LearnSWFObject.com domain being retired

It’s hard to believe that I have run learnswfobject.com for nearly ten years.

It’s easy to overlook now, but back when Flash was booming, before iOS and Android changed everything, SWFObject was a very important piece of web technology. According to BuiltWith.com, SWFObject’s usage peaked at about 3.5 million sites in late 2013. As of Dec 2018, there are still over 1.1 million sites using SWFObject. That’s a lot of sites. Accordingly, there were also a lot of web developers trying to learn how to use SWFObject.

I didn’t create SWFObject — it was Geoff Stearns‘ brainchild — but I used to frequent the support forums and help people fix their broken Flash and SWFObject implementations. After writing the same advice over and over in forums and emails, I decided to create a tutorial site.  LearnSWFObject.com was built and released as a self-hosted WordPress blog in 2009.

I didn’t start tracking visits for learnswfobject.com until mid-2010, but according to my Google Analytics metrics, the site has had approximately 138,000 unique visitors since April 2010.

  • 2010 (partial): 12.3k
  • 2011: 15.5k
  • 2012: 12.8k
  • 2013: 11.3k
  • 2014: 16.5k
  • 2015: 25.7k
  • 2016: 20.7k
  • 2017: 15.2k
  • 2018: 8.1k

In 2014 I migrated the site from my self-hosted WordPress installation to GitHub Pages. I was tired of dealing with WordPress updates for what was essentially a defunct site, and was also tired of paying the hosting fees out of my own pocket. Migrating to GitHub Pages enabled me to set and forget, except for the annual domain name renewal.
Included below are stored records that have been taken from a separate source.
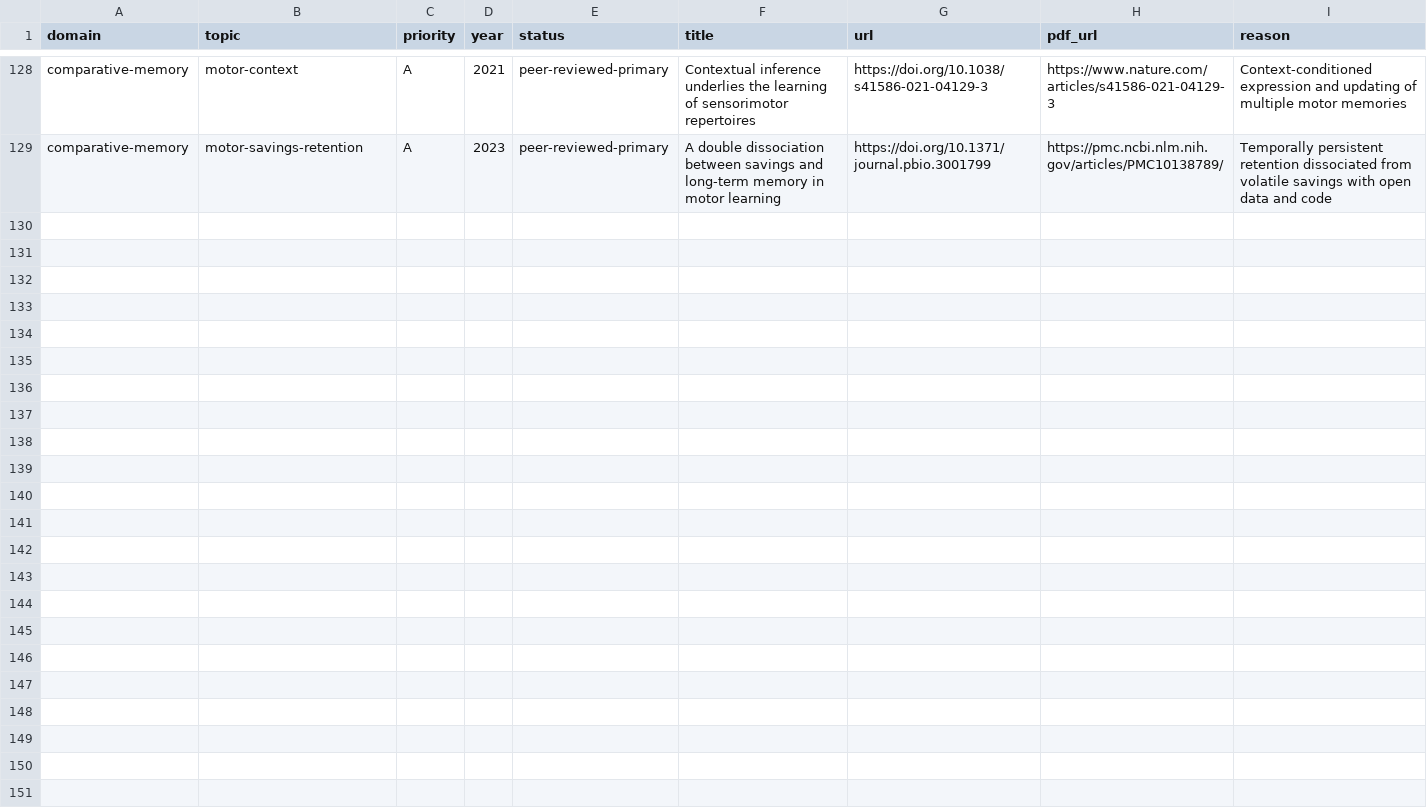
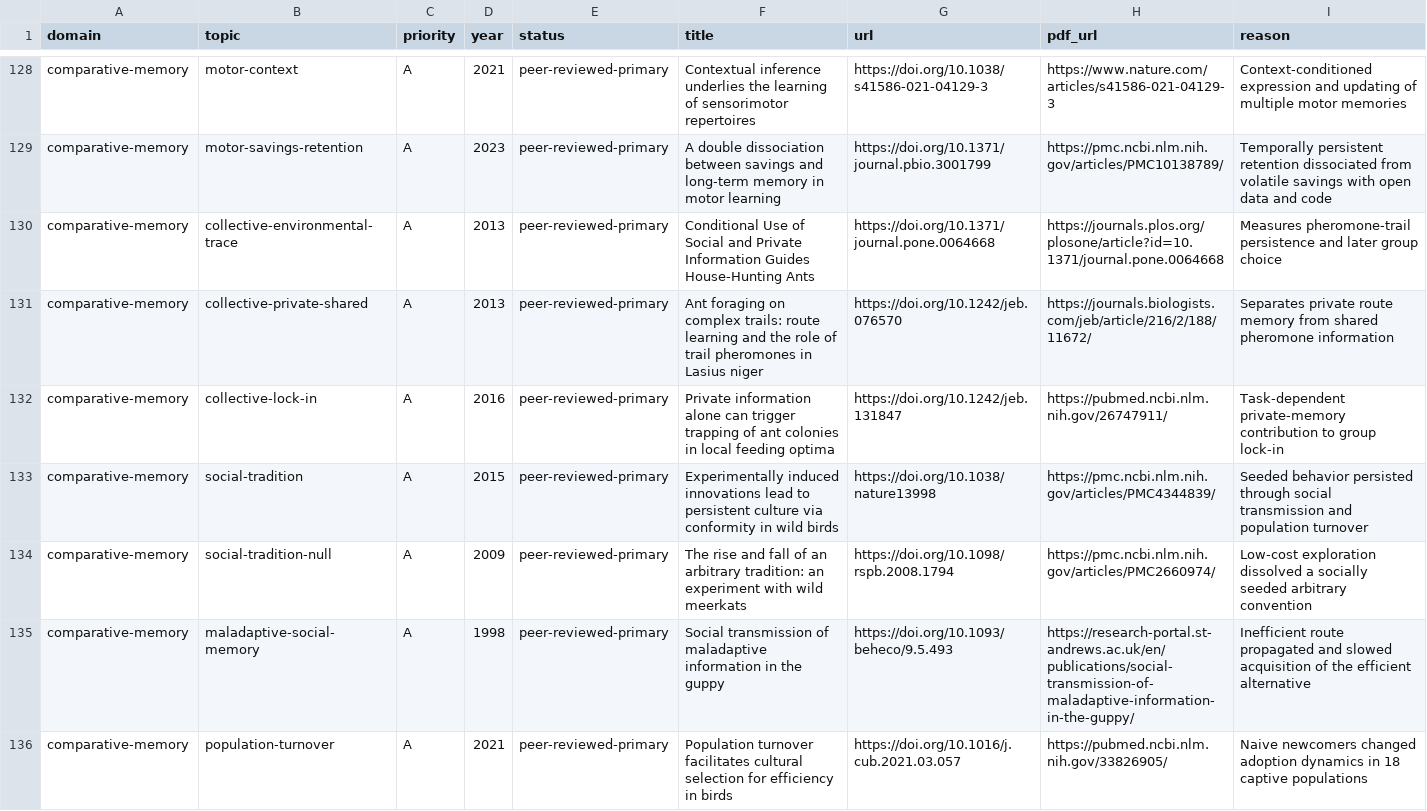
Before and after one commit to krapcys1-maker/adaptive-agent-memory-research, a CSV file: data/catalogs/papers-curated.csv, drawn as a sheet; only a part is shown, gaps mark what is left out.

```diff
--- a/data/catalogs/papers-curated.csv
+++ b/data/catalogs/papers-curated.csv
@@ -129 +129,8 @@ comparative-memory,motor-context,A,2021,peer-reviewed-primary,Contextual inferen
 comparative-memory,motor-savings-retention,A,2023,peer-reviewed-primary,A double dissociation between savings and long-term memory in motor learning,https://doi.org/10.1371/journal.pbio.3001799,https://pmc.ncbi.nlm.nih.gov/articles/PMC10138789/,Temporally persistent retention dissociated from volatile savings with open data and code
+comparative-memory,collective-environmental-trace,A,2013,peer-reviewed-primary,Conditional Use of Social and Private Information Guides House-Hunting Ants,https://doi.org/10.1371/journal.pone.0064668,https://journals.plos.org/plosone/article?id=10.1371/journal.pone.0064668,Measures pheromone-trail persistence and later group choice
+comparative-memory,collective-private-shared,A,2013,peer-reviewed-primary,Ant foraging on complex trails: route learning and the role of trail pheromones in Lasius niger,https://doi.org/10.1242/jeb.076570,https://journals.biologists.com/jeb/article/216/2/188/11672/,Separates private route memory from shared pheromone information
+comparative-memory,collective-lock-in,A,2016,peer-reviewed-primary,Private information alone can trigger trapping of ant colonies in local feeding optima,https://doi.org/10.1242/jeb.131847,https://pubmed.ncbi.nlm.nih.gov/26747911/,Task-dependent private-memory contribution to group lock-in
+comparative-memory,social-tradition,A,2015,peer-reviewed-primary,Experimentally induced innovations lead to persistent culture via conformity in wild birds,https://doi.org/10.1038/nature13998,https://pmc.ncbi.nlm.nih.gov/articles/PMC4344839/,Seeded behavior persisted through social transmission and population turnover
+comparative-memory,social-tradition-null,A,2009,peer-reviewed-primary,The rise and fall of an arbitrary tradition: an experiment with wild meerkats,https://doi.org/10.1098/rspb.2008.1794,https://pmc.ncbi.nlm.nih.gov/articles/PMC2660974/,Low-cost exploration dissolved a socially seeded arbitrary convention
+comparative-memory,maladaptive-social-memory,A,1998,peer-reviewed-primary,Social transmission of maladaptive information in the guppy,https://doi.org/10.1093/beheco/9.5.493,https://research-portal.st-andrews.ac.uk/en/publications/social-transmission-of-maladaptive-information-in-the-guppy/,Inefficient route propagated and slowed acquisition of the efficient alternative
+comparative-memory,population-turnover,A,2021,peer-reviewed-primary,Population turnover facilitates cultural selection for efficiency in birds,https://doi.org/10.1016/j.cub.2021.03.057,https://pubmed.ncbi.nlm.nih.gov/33826905/,Naive newcomers changed adoption dynamics in 18 captive populations
```
Also changed, not shown: data/lab/coverage-matrix.csv, data/lab/search-log.csv, 5 other files.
Aside: It’s interesting to note the site had an unexpected upturn in visits after migrating to GitHub Pages. I guess being on GitHub gave it some SEO juice. 

As you’ve likely read by now, Flash is dying, and will be officially unsupported by Chrome, Edge, Firefox and Safari no later than 2020. This is not speculation: Cutoff dates for Flash Player support have been announced by all of the major browser vendors (Google, Apple, Microsoft, Mozilla), and by Adobe itself. SWFObject’s code base has not been updated since 2013 — over five years! It’s time to let it go. The learnswfobject.com domain is due to expire in February 2019, and for the first time in a decade, I do not plan to renew it. The site will remain up and running on GitHub pages for historical/archival purposes, reachable at https://pipwerks.github.io/learnswfobject/.


Demos for LearnSWFObject have been moved

For the record, all demos for LearnSWFObject.com have been relocated from my personal server to GitHub. The root URL has changed from demos.learnswfobject.com to learnswfobject.com/demos.

This enables me to keep all of the demos in the same repo as the primary LearnSWFObject site. The site and demos are old, and have not been updated for years, but are still useful to some members of the Flash community. Moving the files to GitHub is a nice way to keep the tutorials and demos online while reducing my personal burden for hosting the sites.

Introducing LearnSWFObject.com

I’m happy to introduce you to my latest project, LearnSWFObject.com

It’s been many, many months in the making, and has rudely been put aside a number of times when my life left me no free time to work on it. Happily, I’ve been able to push through the last remaining barriers and get the site out the door. Hopefully someone will find it useful.

I’ve ported my most popular SWFObject tutorials and examples to the new site — updated, of course — and have added a few new tutorials, too. As part of the housecleaning effort, I’ve removed all SWFObject examples and tutorials from pipwerks.com. 301 redirects will re-route the most popular posts to their LearnSWFObject.com equivalent, but the odds and ends have been sent to the compost heap.

I’m most excited about the brand-new code generator (written from scratch) that will write your SWFObject embed code for you. Some notes about the generator:

  • It can write HTML 5, HTML 4 (transitional/strict), and XHTML 1 (transitional/strict) doctypes
  • It provides code for both types of SWFObject embeds: dynamic (JavaScript) and static (markup)
  • It includes a download link that lets you save your generated markup in an HTML file
  • The static publishing option includes an option for a nice, shorter syntax
  • The generator uses progressive enhancement techniques, meaning it’s nicer with JavaScript enabled but fully functional without it

Give it a try!

LearnSWFObject.com will remain a work in progress, as SWFObject itself continues to evolve and people find news ways to break use it in their sites. I will continue to play with the formatting and layout from time to time.

In other SWFObject news, I think I’m allowed to report that SWFObject 2.3 is in the works, and will contain mostly bug fixes and an enhancement or two. Bug reports and feature requests are always welcome at SWFObject’s Google Code site. If you have questions about how to use SWFObject that aren’t answered by the LearnSWFObject.com tutorials, please post them on the SWFObject Google Group.